(Stored items)
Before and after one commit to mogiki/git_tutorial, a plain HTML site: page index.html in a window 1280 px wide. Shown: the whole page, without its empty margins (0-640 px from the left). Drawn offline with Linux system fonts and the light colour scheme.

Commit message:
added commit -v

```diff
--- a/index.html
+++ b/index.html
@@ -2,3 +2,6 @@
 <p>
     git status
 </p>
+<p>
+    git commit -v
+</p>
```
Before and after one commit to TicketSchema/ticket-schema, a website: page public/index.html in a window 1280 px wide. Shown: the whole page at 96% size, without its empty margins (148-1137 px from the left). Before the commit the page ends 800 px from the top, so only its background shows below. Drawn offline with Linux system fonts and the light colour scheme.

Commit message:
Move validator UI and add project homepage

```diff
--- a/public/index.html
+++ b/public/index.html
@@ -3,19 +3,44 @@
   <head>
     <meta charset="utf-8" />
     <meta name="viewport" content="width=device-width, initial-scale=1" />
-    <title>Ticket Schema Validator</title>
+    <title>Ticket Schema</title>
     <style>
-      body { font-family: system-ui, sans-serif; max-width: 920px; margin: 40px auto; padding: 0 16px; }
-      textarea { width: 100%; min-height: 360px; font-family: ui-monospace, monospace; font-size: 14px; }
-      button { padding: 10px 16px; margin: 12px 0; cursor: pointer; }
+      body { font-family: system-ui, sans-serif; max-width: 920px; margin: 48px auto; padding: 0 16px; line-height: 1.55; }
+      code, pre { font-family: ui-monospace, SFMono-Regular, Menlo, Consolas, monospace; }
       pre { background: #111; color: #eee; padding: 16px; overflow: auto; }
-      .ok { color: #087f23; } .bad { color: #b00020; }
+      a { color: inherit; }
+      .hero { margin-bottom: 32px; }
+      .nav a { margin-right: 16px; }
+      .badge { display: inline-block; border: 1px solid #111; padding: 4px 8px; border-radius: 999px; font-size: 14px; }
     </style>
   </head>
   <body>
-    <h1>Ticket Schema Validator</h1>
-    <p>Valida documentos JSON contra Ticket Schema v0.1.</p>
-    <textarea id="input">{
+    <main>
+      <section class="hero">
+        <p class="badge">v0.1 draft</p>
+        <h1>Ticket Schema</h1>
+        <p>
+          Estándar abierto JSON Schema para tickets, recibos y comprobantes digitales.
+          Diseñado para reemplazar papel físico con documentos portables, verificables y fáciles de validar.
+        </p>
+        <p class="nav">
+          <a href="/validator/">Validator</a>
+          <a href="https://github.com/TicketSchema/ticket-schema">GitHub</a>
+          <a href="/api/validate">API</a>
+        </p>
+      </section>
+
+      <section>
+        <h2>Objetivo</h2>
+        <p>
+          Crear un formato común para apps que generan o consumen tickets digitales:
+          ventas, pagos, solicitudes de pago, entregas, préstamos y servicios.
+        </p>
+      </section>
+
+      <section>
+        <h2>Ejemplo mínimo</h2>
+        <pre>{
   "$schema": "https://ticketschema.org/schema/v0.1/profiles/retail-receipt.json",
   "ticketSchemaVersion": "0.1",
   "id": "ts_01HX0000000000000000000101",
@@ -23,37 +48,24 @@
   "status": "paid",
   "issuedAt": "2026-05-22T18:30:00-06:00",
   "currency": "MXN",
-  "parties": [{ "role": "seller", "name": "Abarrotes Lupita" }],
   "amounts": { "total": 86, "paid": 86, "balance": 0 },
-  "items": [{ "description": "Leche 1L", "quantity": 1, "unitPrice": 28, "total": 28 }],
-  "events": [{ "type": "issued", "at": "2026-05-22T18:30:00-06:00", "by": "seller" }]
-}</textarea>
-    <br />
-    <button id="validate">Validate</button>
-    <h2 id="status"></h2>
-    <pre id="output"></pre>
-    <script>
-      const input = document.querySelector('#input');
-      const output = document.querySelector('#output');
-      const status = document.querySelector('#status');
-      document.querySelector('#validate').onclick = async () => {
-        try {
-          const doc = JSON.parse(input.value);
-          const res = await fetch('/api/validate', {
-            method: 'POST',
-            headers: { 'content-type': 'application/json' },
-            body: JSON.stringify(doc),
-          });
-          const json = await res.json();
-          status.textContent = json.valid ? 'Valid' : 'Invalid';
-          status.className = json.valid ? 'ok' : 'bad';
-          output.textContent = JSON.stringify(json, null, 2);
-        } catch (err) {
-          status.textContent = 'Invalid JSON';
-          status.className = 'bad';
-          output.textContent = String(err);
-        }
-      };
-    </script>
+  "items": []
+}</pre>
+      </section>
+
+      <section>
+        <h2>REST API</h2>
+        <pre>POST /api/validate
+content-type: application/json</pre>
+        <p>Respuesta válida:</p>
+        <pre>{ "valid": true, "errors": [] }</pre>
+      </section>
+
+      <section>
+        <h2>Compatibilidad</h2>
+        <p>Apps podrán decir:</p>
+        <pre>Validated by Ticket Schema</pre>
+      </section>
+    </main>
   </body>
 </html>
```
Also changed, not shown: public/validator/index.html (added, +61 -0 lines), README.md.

**Your instructions**
Print every line of the records exactly. Omit nothing.

**Result of the exercise**
Before and after one commit to mogiki/git_tutorial, a plain HTML site: page index.html in a window 1280 px wide. Shown: the whole page, without its empty margins (0-640 px from the left). Drawn offline with Linux system fonts and the light colour scheme.

Commit message:
added commit -v

```diff
--- a/index.html
+++ b/index.html
@@ -2,3 +2,6 @@
 <p>
     git status
 </p>
+<p>
+    git commit -v
+</p>
```
Before and after one commit to TicketSchema/ticket-schema, a website: page public/index.html in a window 1280 px wide. Shown: the whole page at 96% size, without its empty margins (148-1137 px from the left). Before the commit the page ends 800 px from the top, so only its background shows below. Drawn offline with Linux system fonts and the light colour scheme.

Commit message:
Move validator UI and add project homepage

```diff
--- a/public/index.html
+++ b/public/index.html
@@ -3,19 +3,44 @@
   <head>
     <meta charset="utf-8" />
     <meta name="viewport" content="width=device-width, initial-scale=1" />
-    <title>Ticket Schema Validator</title>
+    <title>Ticket Schema</title>
     <style>
-      body { font-family: system-ui, sans-serif; max-width: 920px; margin: 40px auto; padding: 0 16px; }
-      textarea { width: 100%; min-height: 360px; font-family: ui-monospace, monospace; font-size: 14px; }
-      button { padding: 10px 16px; margin: 12px 0; cursor: pointer; }
+      body { font-family: system-ui, sans-serif; max-width: 920px; margin: 48px auto; padding: 0 16px; line-height: 1.55; }
+      code, pre { font-family: ui-monospace, SFMono-Regular, Menlo, Consolas, monospace; }
       pre { background: #111; color: #eee; padding: 16px; overflow: auto; }
-      .ok { color: #087f23; } .bad { color: #b00020; }
+      a { color: inherit; }
+      .hero { margin-bottom: 32px; }
+      .nav a { margin-right: 16px; }
+      .badge { display: inline-block; border: 1px solid #111; padding: 4px 8px; border-radius: 999px; font-size: 14px; }
     </style>
   </head>
   <body>
-    <h1>Ticket Schema Validator</h1>
-    <p>Valida documentos JSON contra Ticket Schema v0.1.</p>
-    <textarea id="input">{
+    <main>
+      <section class="hero">
+        <p class="badge">v0.1 draft</p>
+        <h1>Ticket Schema</h1>
+        <p>
+          Estándar abierto JSON Schema para tickets, recibos y comprobantes digitales.
+          Diseñado para reemplazar papel físico con documentos portables, verificables y fáciles de validar.
+        </p>
+        <p class="nav">
+          <a href="/validator/">Validator</a>
+          <a href="https://github.com/TicketSchema/ticket-schema">GitHub</a>
+          <a href="/api/validate">API</a>
+        </p>
+      </section>
+
+      <section>
+        <h2>Objetivo</h2>
+        <p>
+          Crear un formato común para apps que generan o consumen tickets digitales:
+          ventas, pagos, solicitudes de pago, entregas, préstamos y servicios.
+        </p>
+      </section>
+
+      <section>
+        <h2>Ejemplo mínimo</h2>
+        <pre>{
   "$schema": "https://ticketschema.org/schema/v0.1/profiles/retail-receipt.json",
   "ticketSchemaVersion": "0.1",
   "id": "ts_01HX0000000000000000000101",
@@ -23,37 +48,24 @@
   "status": "paid",
   "issuedAt": "2026-05-22T18:30:00-06:00",
   "currency": "MXN",
-  "parties": [{ "role": "seller", "name": "Abarrotes Lupita" }],
   "amounts": { "total": 86, "paid": 86, "balance": 0 },
-  "items": [{ "description": "Leche 1L", "quantity": 1, "unitPrice": 28, "total": 28 }],
-  "events": [{ "type": "issued", "at": "2026-05-22T18:30:00-06:00", "by": "seller" }]
-}</textarea>
-    <br />
-    <button id="validate">Validate</button>
-    <h2 id="status"></h2>
-    <pre id="output"></pre>
-    <script>
-      const input = document.querySelector('#input');
-      const output = document.querySelector('#output');
-      const status = document.querySelector('#status');
-      document.querySelector('#validate').onclick = async () => {
-        try {
-          const doc = JSON.parse(input.value);
-          const res = await fetch('/api/validate', {
-            method: 'POST',
-            headers: { 'content-type': 'application/json' },
-            body: JSON.stringify(doc),
-          });
-          const json = await res.json();
-          status.textContent = json.valid ? 'Valid' : 'Invalid';
-          status.className = json.valid ? 'ok' : 'bad';
-          output.textContent = JSON.stringify(json, null, 2);
-        } catch (err) {
-          status.textContent = 'Invalid JSON';
-          status.className = 'bad';
-          output.textContent = String(err);
-        }
-      };
-    </script>
+  "items": []
+}</pre>
+      </section>
+
+      <section>
+        <h2>REST API</h2>
+        <pre>POST /api/validate
+content-type: application/json</pre>
+        <p>Respuesta válida:</p>
+        <pre>{ "valid": true, "errors": [] }</pre>
+      </section>
+
+      <section>
+        <h2>Compatibilidad</h2>
+        <p>Apps podrán decir:</p>
+        <pre>Validated by Ticket Schema</pre>
+      </section>
+    </main>
   </body>
 </html>
```
Also changed, not shown: public/validator/index.html (added, +61 -0 lines), README.md.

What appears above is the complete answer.